== Task directions ==
Produce a verbatim copy of the data below that contains no pictures.

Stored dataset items
____

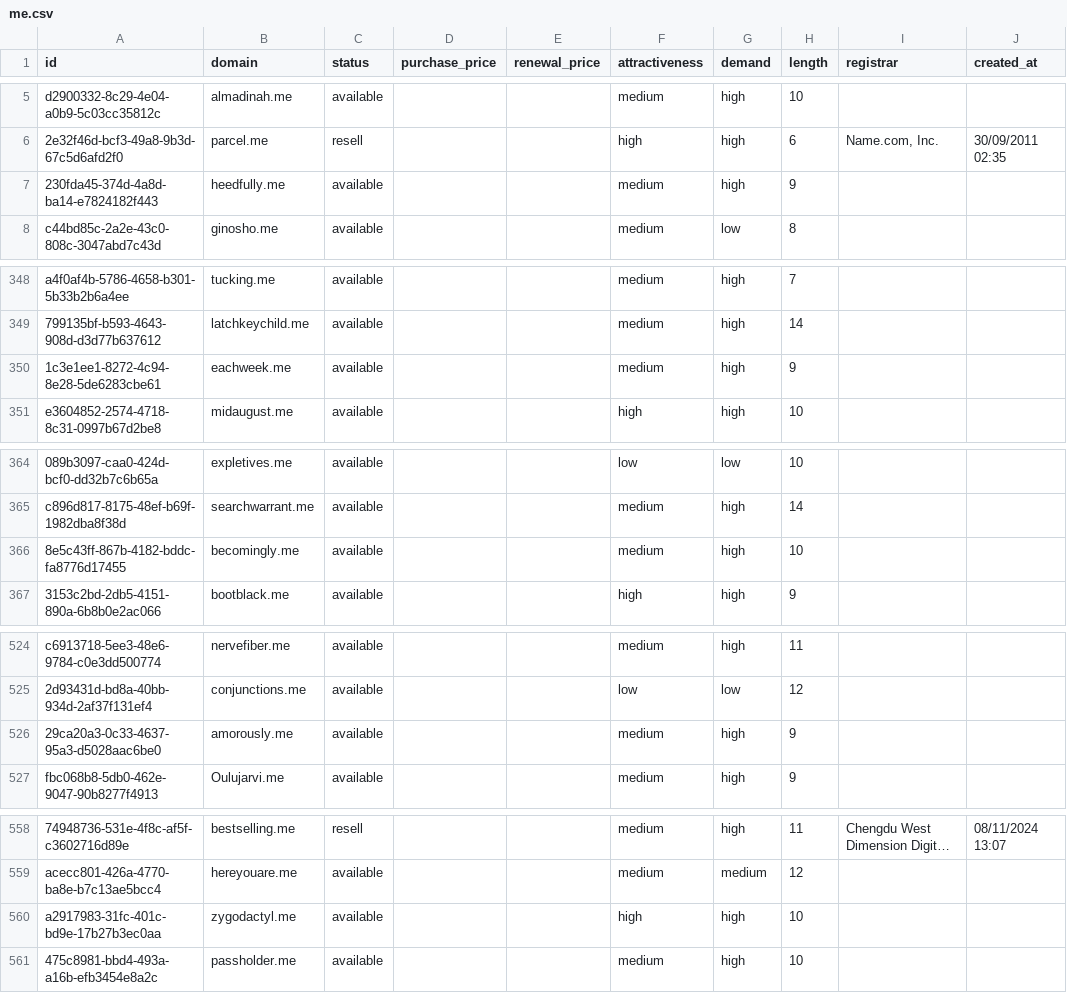
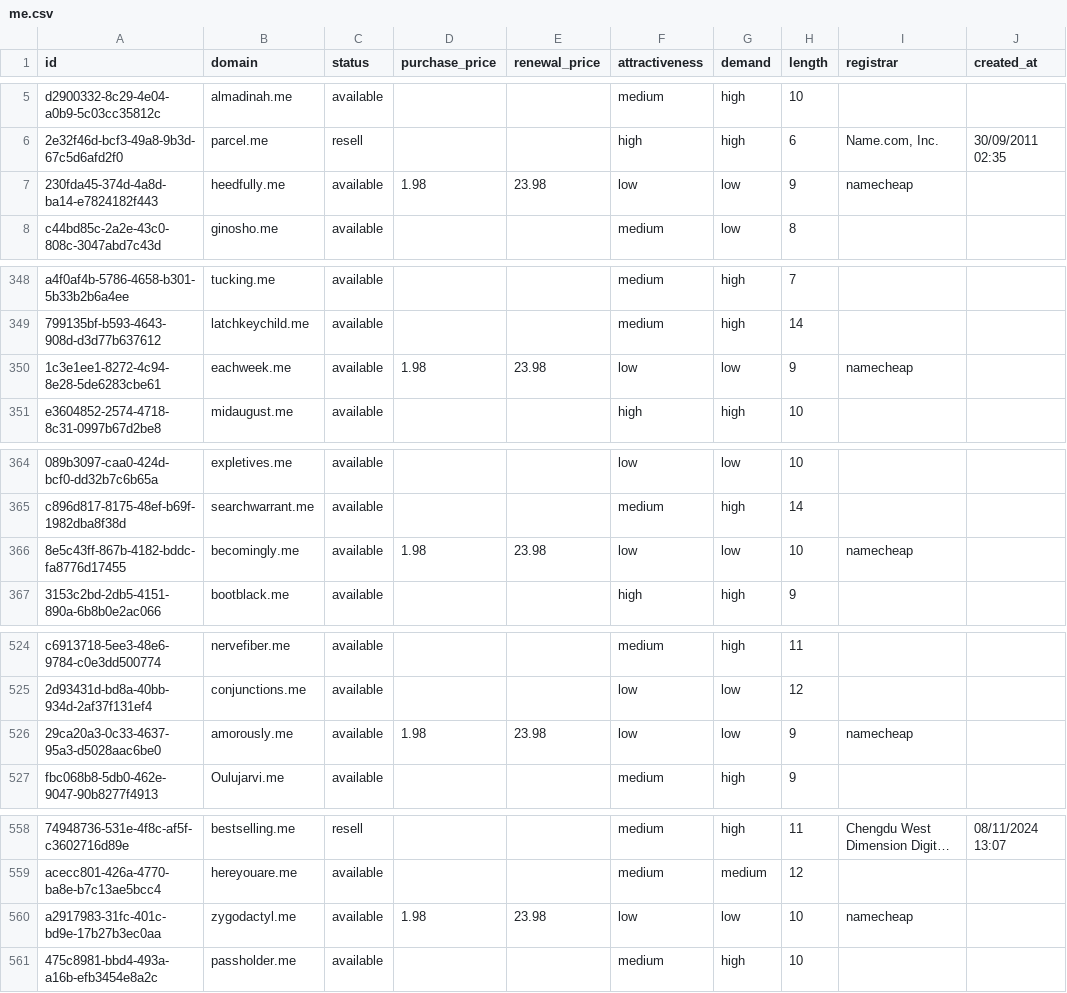
Before and after one commit to UniqueDomains/me-oneword-domains, a CSV file: me.csv, drawn as a sheet; only a part is shown, gaps mark what is left out; long unchanged cells end in …; the diff covers the shown part only; the diff names each change by its address in the sheet, - before the commit and + after, or states it on an @@ line.

Commit message:
Domains update

```diff
--- a/me.csv
+++ b/me.csv
-D7 (purchase_price): (empty)
+D7 (purchase_price): 1.98
-E7 (renewal_price): (empty)
+E7 (renewal_price): 23.98
-F7 (attractiveness): medium
+F7 (attractiveness): low
-G7 (demand): high
+G7 (demand): low
-I7 (registrar): (empty)
+I7 (registrar): namecheap
-D350 (purchase_price): (empty)
+D350 (purchase_price): 1.98
-E350 (renewal_price): (empty)
+E350 (renewal_price): 23.98
-F350 (attractiveness): medium
+F350 (attractiveness): low
-G350 (demand): high
+G350 (demand): low
-I350 (registrar): (empty)
+I350 (registrar): namecheap
-D366 (purchase_price): (empty)
+D366 (purchase_price): 1.98
-E366 (renewal_price): (empty)
+E366 (renewal_price): 23.98
-F366 (attractiveness): medium
+F366 (attractiveness): low
-G366 (demand): high
+G366 (demand): low
-I366 (registrar): (empty)
+I366 (registrar): namecheap
-D526 (purchase_price): (empty)
+D526 (purchase_price): 1.98
-E526 (renewal_price): (empty)
+E526 (renewal_price): 23.98
-F526 (attractiveness): medium
+F526 (attractiveness): low
-G526 (demand): high
+G526 (demand): low
-I526 (registrar): (empty)
+I526 (registrar): namecheap
-D560 (purchase_price): (empty)
+D560 (purchase_price): 1.98
-E560 (renewal_price): (empty)
+E560 (renewal_price): 23.98
-F560 (attractiveness): high
+F560 (attractiveness): low
-G560 (demand): high
+G560 (demand): low
-I560 (registrar): (empty)
+I560 (registrar): namecheap
```
Also changed, not shown: 9 edited cells elsewhere in this file, 4 other files.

____

== Result below ==
Before and after one commit to UniqueDomains/me-oneword-domains, a CSV file: me.csv, drawn as a sheet; only a part is shown, gaps mark what is left out; long unchanged cells end in …; the diff covers the shown part only; the diff names each change by its address in the sheet, - before the commit and + after, or states it on an @@ line.

Commit message:
Domains update

```diff
--- a/me.csv
+++ b/me.csv
-D7 (purchase_price): (empty)
+D7 (purchase_price): 1.98
-E7 (renewal_price): (empty)
+E7 (renewal_price): 23.98
-F7 (attractiveness): medium
+F7 (attractiveness): low
-G7 (demand): high
+G7 (demand): low
-I7 (registrar): (empty)
+I7 (registrar): namecheap
-D350 (purchase_price): (empty)
+D350 (purchase_price): 1.98
-E350 (renewal_price): (empty)
+E350 (renewal_price): 23.98
-F350 (attractiveness): medium
+F350 (attractiveness): low
-G350 (demand): high
+G350 (demand): low
-I350 (registrar): (empty)
+I350 (registrar): namecheap
-D366 (purchase_price): (empty)
+D366 (purchase_price): 1.98
-E366 (renewal_price): (empty)
+E366 (renewal_price): 23.98
-F366 (attractiveness): medium
+F366 (attractiveness): low
-G366 (demand): high
+G366 (demand): low
-I366 (registrar): (empty)
+I366 (registrar): namecheap
-D526 (purchase_price): (empty)
+D526 (purchase_price): 1.98
-E526 (renewal_price): (empty)
+E526 (renewal_price): 23.98
-F526 (attractiveness): medium
+F526 (attractiveness): low
-G526 (demand): high
+G526 (demand): low
-I526 (registrar): (empty)
+I526 (registrar): namecheap
-D560 (purchase_price): (empty)
+D560 (purchase_price): 1.98
-E560 (renewal_price): (empty)
+E560 (renewal_price): 23.98
-F560 (attractiveness): high
+F560 (attractiveness): low
-G560 (demand): high
+G560 (demand): low
-I560 (registrar): (empty)
+I560 (registrar): namecheap
```
Also changed, not shown: 9 edited cells elsewhere in this file, 4 other files.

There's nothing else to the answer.